Gather each line of the records where "포인터는" appears.
____________
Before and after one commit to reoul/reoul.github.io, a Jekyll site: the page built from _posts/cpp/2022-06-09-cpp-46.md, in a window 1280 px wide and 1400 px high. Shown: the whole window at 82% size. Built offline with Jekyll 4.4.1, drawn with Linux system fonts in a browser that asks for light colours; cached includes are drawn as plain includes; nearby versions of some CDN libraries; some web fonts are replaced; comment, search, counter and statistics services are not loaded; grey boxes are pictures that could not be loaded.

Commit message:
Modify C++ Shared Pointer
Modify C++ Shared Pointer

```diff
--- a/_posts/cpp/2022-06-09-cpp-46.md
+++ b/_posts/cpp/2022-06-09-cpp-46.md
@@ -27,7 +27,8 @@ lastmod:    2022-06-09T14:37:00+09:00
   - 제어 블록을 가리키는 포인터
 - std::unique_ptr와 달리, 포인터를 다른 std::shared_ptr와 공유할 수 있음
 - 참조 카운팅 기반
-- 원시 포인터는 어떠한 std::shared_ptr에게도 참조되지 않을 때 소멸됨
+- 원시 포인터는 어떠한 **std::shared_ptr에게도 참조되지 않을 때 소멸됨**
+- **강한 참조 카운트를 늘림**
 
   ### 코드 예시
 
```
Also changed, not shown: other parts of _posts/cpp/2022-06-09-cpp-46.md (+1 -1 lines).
____________
## Exercise answer:
-- 원시 포인터는 어떠한 std::shared_ptr에게도 참조되지 않을 때 소멸됨
+- 원시 포인터는 어떠한 **std::shared_ptr에게도 참조되지 않을 때 소멸됨**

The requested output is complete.